Our idea for this project was to create a vision-based system that could track an object in a room with the robotic camera and then aim a laser at it. We planned to use the available servo motors and a Handyboard to manipulate the laser. The Handyboard would be controlled via a serial connection to the computer operating and interpreting the camera. Due to the possible ballistic applications of this device and our recent viewing of a particular Schwarzenegger movie, we dubbed this project the Predator
The robotic camera is a Sony EVI-D30. It has four degrees of freedom: pan, tilt, focus, and zoom. All of this functionality is fully controllable over a serial connection. We used pre-existing code to control the camera. To obtain the actual frames of video, the computer a video capture card. The image manipulation tools are comprised of the Video for Linux kernel module, the Simple Direct Media Layer libraries, and interface code provided by Ross Luengen and Chuck Schied.

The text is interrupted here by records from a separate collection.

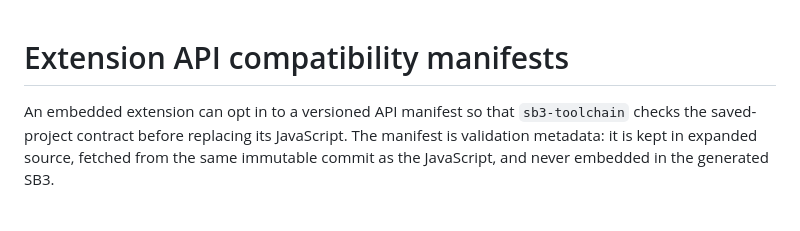
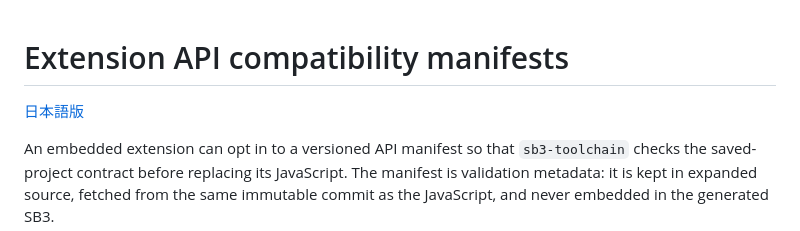
Before and after one commit to kubohiroya/sb3-toolchain, a Markdown page: docs/extension-api-compatibility.md, the part around the change. Rendered like a GitHub page; blank space fills up the shorter version.

```diff
--- a/docs/extension-api-compatibility.md
+++ b/docs/extension-api-compatibility.md
@@ -1,4 +1,6 @@
 # Extension API compatibility manifests
+
+[日本語版](ja/extension-api-compatibility.md)
 
 An embedded extension can opt in to a versioned API manifest so that `sb3-toolchain` checks the
 saved-project contract before replacing its JavaScript. The manifest is validation metadata: it is
```
Also changed, not shown: README.md (+1 -1 lines), docs/ja/extension-api-compatibility.md (added, +154 -0 lines).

To track objects in the room, we implemented a vision algorithm. Our original hope was to have the capability to detect new objects (ie motion) in the room and then track and laser them. However, this proved rather difficult in our time frame. So we restricted the problem to detecting and tracking a blue Lego plate. Through trial and error, we isolated the approximate hue and saturation values that the plate reflected. We then implemented a vision algorithm that looks for pixels that are in the specified color range and have at least five out of eight neighboring pixels also in that range. The program then changes the color of these pixels in the video frame so that they can be easily identified in the output feed. After doing this, the program draws a rectangle around the pixels closest to each edge of the image. Finally, the predator program sends a directive to the camera in an attempt to center its view in the rectangle and thus keep the target in the frame.Camera Code

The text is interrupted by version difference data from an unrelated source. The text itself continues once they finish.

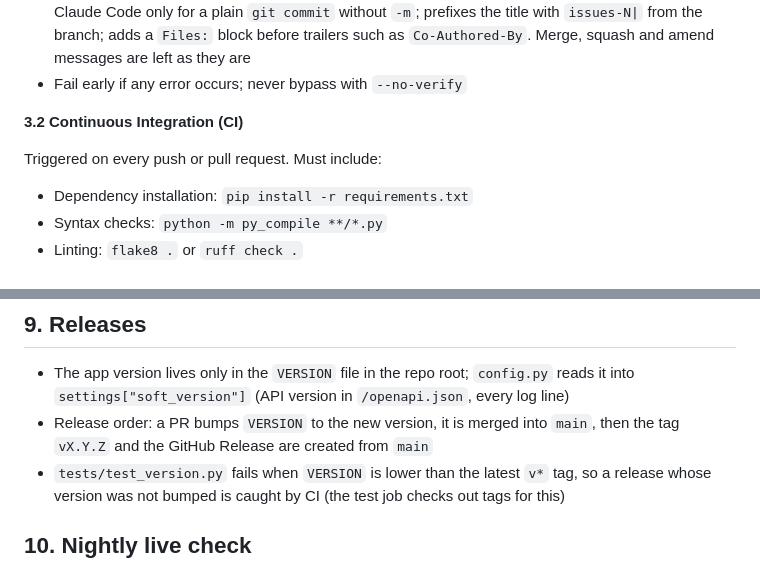
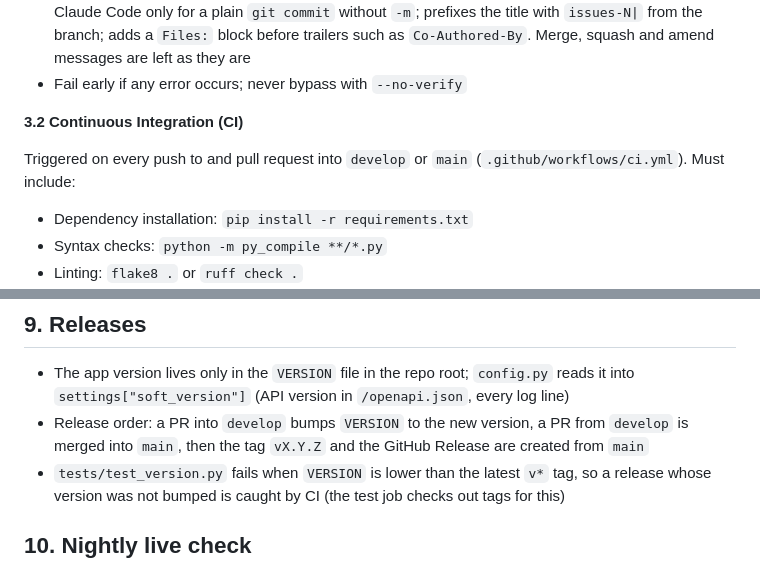
Before and after one commit to prog-time/grex, a Markdown page: rules/process/ci-cd.md, 2 parts joined by grey strips. Rendered like a GitHub page.

Commit message:
issues-79|update CI triggers and release order in ci-cd rules
------------------------------
Files:
Changed:  rules/process/ci-cd.md

```diff
--- a/rules/process/ci-cd.md
+++ b/rules/process/ci-cd.md
@@ -41,7 +41,7 @@ Git hooks live in `linting/hooks/` and are enabled with `make hooks` (`git confi
 
 **3.2 Continuous Integration (CI)**
 
-Triggered on every push or pull request. Must include:
+Triggered on every push to and pull request into `develop` or `main` (`.github/workflows/ci.yml`). Must include:
 - Dependency installation: `pip install -r requirements.txt`
 - Syntax checks: `python -m py_compile **/*.py`
 - Linting: `flake8 .` or `ruff check .`
@@ -124,7 +124,7 @@ jobs:
 ## 9. Releases
 
 - The app version lives only in the `VERSION` file in the repo root; `config.py` reads it into `settings["soft_version"]` (API version in `/openapi.json`, every log line)
-- Release order: a PR bumps `VERSION` to the new version, it is merged into `main`, then the tag `vX.Y.Z` and the GitHub Release are created from `main`
+- Release order: a PR into `develop` bumps `VERSION` to the new version, a PR from `develop` is merged into `main`, then the tag `vX.Y.Z` and the GitHub Release are created from `main`
 - `tests/test_version.py` fails when `VERSION` is lower than the latest `v*` tag, so a release whose version was not bumped is caught by CI (the test job checks out tags for this)
 
 ## 10. Nightly live check
```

The laser portion of the project consists of a Handyboard which controls two servos, upon which is supposed to be mounted a laser pointer. The servos are mounted such that they can pan and tilt the laser, which matches up nicely with the range of motion of the camera.
The Handyboard provides easy control over the servos. To extend this control to the computer, we wrote an interrupt-driven serial handler for the Handyboard. We also crafted a rudimentary protocol between the server and Handyboard, allowing for a few basic commands such as absolute and relative movement and resetting the servos to their centered positions. Code to implement the protocol is written in Interactive C on the Handyboard side and and C++ on the server side.
We have not yet accomplished our goal of integrating the laser itself into the system. Our main hangup was the sub-par construction of the laser pointer we purchased. It functioned only sporadically, apparently having problems with the electrical contacts inside. Also, the batteries did not allow for extended periods of operation. We attempted to correct these drawbacks by gutting the laser like a trout. However, we were unable to get the laser to run from a power supply, and further attempts at modification resulted in ultimate failure of the unit, along with some slight burns/electrical shocks to my left thumb. Oh well, it was satisfying to rip that thing apart...Laser/Servo Code
At this point in time, the camera follows the blue plate quite well. There are some serious slowdown issues somewhere between the camera and the frame grabbing functions, which make the effective frame rate quite low. As such the camera can easily lose quick-moving objects at short range. The camera also adjusts its position at the maximum motor speeds which gives it a very creepy aspect.
The vision code is able to distinguish the blue plate from the rest of the room very well after we tuned it to a narrow range of hues and saturations. There is still some occasional noise from the other blue Legos, the recycling can, computer monitors, and various articles of clothing. Another problem we had which remains unresolved is a bizarre refresh behavior in the video frames. Somehow the upper portion of the video frames periodically seems to skip processing by our code and go straight to the output. This confuses the centering code into thinking the plate is that much shorter and it tilts down to compensate. This is one contributing factor to the creepiness of the camera's movement. Despite these issues, the camera is able to pick up the plate due to is dense and large cluster of target pixels and the intermittent nature of the noise pixels. Most distractions are momentary. The way the target box is drawn makes the tracking forgiving for glare and other lighting effects on the plate. Even at substantial range, the camera is able to center on the plate.
Although we did not fully integrate the laser sub-system, the functionality that we did implement appeared to work smoothly. We successfully sent commands from the server to the Handyboard, and the control of the servos was responsive. The only real remaining challenge left in this project is to determine how to best have the camera detect the actual laser dot so that we can keep the laser centered on whatever the camera is tracking. Initial testing seemed to indicate that differentiating the laser from the surroundings could be accomplished without too much trouble based on the laser's high intensity.